“They are not supporting him when you fail to act or act in a strong way,” he contended.
The congressman also faulted the Post for what he feels is not forcefully reporting on problems at the Police Department.
“You need a paper that aggressively highlights an issue. When a police officer pushes his girlfriend out a car it can’t be a one-day story. The Post needs to back up public officials who are trying to clean up the city, and I used the chief as an example,” Shays said, explaining why he brought up the issue during the editorial board meeting.
“He needs support from the public and our region’s major newspaper,” Shays said, referring to Norwood.

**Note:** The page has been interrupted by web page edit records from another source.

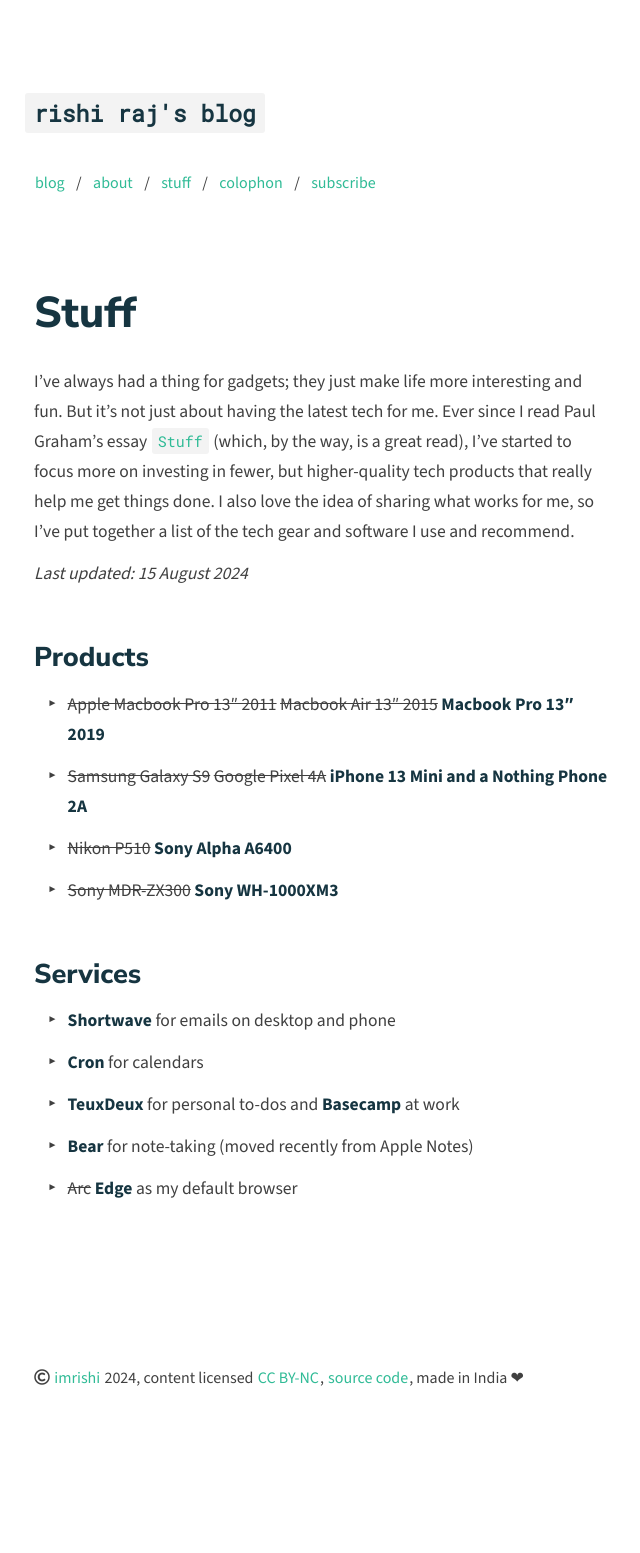
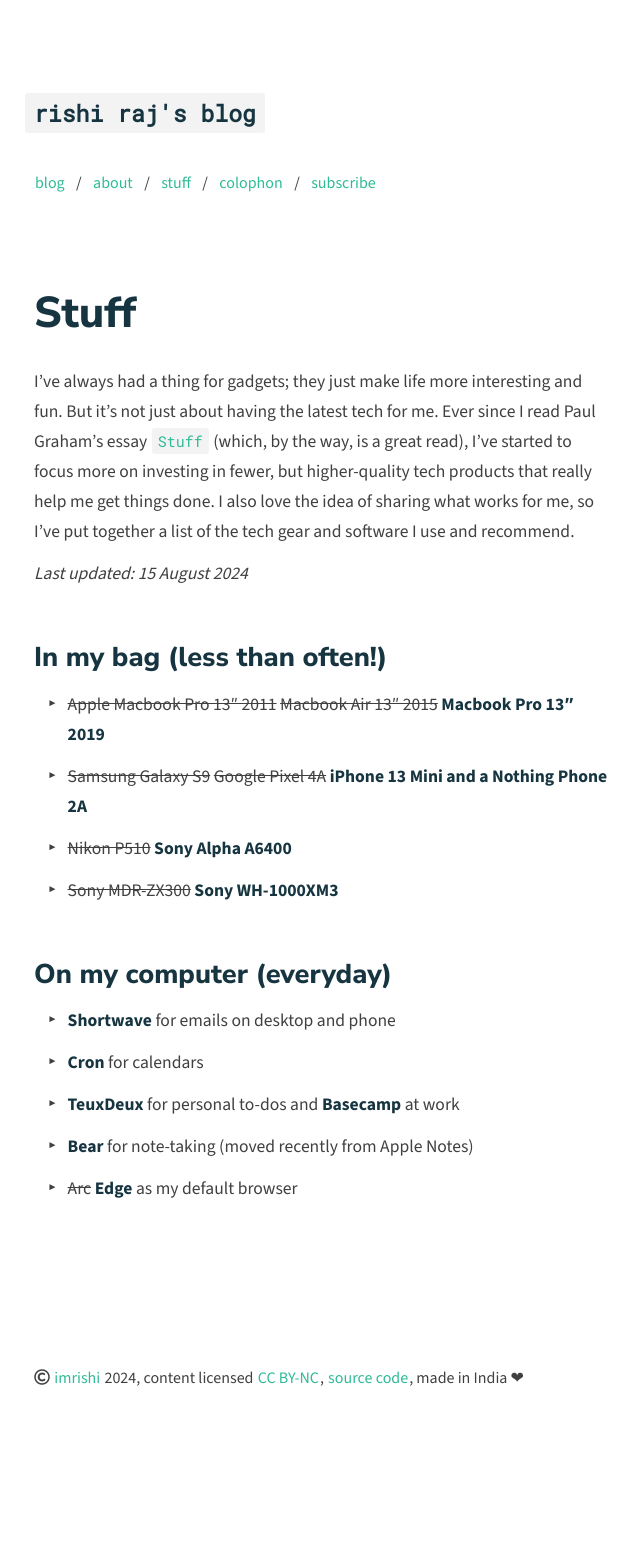
Before and after one commit to talkxo/rishiraj-blog-machine, a Jekyll site: the page built from _pages/stuff.md, in a window 1280 px wide. Shown: the whole page, without its empty margins (318-958 px from the left). Built offline with Jekyll 4.4.1, drawn with Linux system fonts in a browser that asks for light colours; nearby versions of some CDN libraries.

Commit message:
Update stuff.md

```diff
--- a/_pages/stuff.md
+++ b/_pages/stuff.md
@@ -8,14 +8,14 @@
 
 _Last updated: 15 August 2024_
 
-## Products
+## In my bag (less than often!)
 
 -   ~~Apple Macbook Pro 13″ 2011~~ ~~Macbook Air 13″ 2015~~ **Macbook Pro 13″ 2019**
 -   ~~Samsung Galaxy S9~~ ~~Google Pixel 4A~~ **iPhone 13 Mini and a Nothing Phone 2A**
 -   ~~Nikon P510~~ **Sony Alpha A6400**
 -   ~~Sony MDR-ZX300~~ **Sony WH-1000XM3**
 
-## Services
+## On my computer (everyday)
 
 - **Shortwave** for emails on desktop and phone
 - **Cron** for calendars
```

“We appreciate the congressman’s attention to local issues. The cases he mentions are well documented in the pages of the Connecticut Post,” said Editor James H. Smith. “We know the city has a good police chief and we also know there are good public servants on the police commission,” he said.
Police Commissioner James McCullough said the chief “bounces back and forth” in rendering discipline.
“He does some good things and he does some bad things,” said McCullough, who declined to elaborate.
Police commission member Ramon Larracuente called Says’ statements “broad. I would like to see him in front of the commission as a city of Bridgeport resident to express his views.
“I think it’s in poor taste. We don’t need fires being lit at this time,” he added.
Commissioner Theresa A. Brown deferred to Chairman Thomas L. Kanasky Jr. for comment. Kanasky was traveling and unavailable for comment.
Another member, Wendy Bridgeforth, was also unavailable.
Conflicts between the board and Norwood have been well documented and numerous articles have been written about disciplinary issues.
In May 2007, the chief and the commission agreed relations between the two had warmed following a blowup over a disciplinary decision.
Some of those disagreements apparently stemmed over differences in how the Bridgeport commission operates as opposed to a similar commission in New Haven, where Norwood previously worked as an assistant chief.
In Bridgeport, the commission can issue any form of discipline if an officer is arrested, or is the target of a citizen complaint. But the commission cannot fire an officer solely on the chief’s request. It must conduct its own evidentiary hearing.
Following a meeting with Chief Norwood, Commissioner Hall in May 2007 said the chief “had to understand that we have a process. He was humble enough to say we both need to make changes.”